§ **Your objective**:
Pull each line holding "title" out of the entries below.

§ **Provided data**:
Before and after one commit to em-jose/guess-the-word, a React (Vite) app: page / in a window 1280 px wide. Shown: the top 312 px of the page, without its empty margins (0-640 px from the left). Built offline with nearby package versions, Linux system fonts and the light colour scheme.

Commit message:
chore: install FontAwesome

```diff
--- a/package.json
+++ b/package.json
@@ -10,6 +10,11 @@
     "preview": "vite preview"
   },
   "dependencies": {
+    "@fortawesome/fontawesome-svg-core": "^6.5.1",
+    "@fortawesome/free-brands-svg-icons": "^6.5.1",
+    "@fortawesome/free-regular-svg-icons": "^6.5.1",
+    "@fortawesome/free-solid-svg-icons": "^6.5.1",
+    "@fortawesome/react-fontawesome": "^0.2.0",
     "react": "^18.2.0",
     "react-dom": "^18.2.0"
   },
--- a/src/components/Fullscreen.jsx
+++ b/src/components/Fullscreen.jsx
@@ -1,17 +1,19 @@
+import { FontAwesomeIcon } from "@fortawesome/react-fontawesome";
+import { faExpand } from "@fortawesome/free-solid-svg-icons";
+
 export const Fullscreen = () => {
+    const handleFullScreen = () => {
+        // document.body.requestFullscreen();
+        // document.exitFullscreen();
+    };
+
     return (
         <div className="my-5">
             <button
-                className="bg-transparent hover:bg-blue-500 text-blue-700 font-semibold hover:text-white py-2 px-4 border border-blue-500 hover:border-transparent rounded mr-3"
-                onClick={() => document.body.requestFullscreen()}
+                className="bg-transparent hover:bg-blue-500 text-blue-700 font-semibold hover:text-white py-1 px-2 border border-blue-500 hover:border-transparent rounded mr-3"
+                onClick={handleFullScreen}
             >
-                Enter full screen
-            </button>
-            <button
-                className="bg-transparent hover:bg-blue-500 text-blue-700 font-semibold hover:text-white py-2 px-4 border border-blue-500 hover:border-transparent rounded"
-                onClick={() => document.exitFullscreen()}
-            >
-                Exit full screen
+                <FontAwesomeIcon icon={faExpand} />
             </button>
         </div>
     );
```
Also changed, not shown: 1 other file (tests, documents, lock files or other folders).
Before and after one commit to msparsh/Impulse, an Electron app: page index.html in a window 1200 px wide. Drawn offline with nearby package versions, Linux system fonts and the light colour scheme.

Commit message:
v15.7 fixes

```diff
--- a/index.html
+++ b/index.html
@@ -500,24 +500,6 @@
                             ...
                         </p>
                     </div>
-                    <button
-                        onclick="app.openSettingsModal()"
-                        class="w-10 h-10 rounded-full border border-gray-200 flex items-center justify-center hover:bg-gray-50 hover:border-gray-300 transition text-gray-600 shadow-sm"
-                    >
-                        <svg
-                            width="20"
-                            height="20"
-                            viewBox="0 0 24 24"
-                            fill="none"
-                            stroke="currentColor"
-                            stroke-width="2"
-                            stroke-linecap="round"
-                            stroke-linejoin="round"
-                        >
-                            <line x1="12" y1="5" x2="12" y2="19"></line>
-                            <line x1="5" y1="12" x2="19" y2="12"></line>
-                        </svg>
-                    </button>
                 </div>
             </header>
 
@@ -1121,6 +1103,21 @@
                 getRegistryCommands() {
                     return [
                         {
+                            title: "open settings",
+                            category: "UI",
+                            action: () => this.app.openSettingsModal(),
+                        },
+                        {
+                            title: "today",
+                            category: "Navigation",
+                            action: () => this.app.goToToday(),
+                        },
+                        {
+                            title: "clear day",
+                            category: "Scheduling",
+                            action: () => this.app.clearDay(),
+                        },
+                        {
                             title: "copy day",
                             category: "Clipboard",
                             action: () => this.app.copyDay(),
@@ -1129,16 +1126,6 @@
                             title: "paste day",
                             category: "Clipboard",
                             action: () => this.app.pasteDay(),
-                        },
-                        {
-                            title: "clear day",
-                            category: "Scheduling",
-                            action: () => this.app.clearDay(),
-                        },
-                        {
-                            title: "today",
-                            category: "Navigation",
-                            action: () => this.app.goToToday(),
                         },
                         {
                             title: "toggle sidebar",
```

§ **Task answer**:
+                            title: "open settings",
+                            title: "today",
+                            title: "clear day",
                             title: "copy day",
                             title: "paste day",
-                            title: "clear day",
-                            title: "today",
                             title: "toggle sidebar",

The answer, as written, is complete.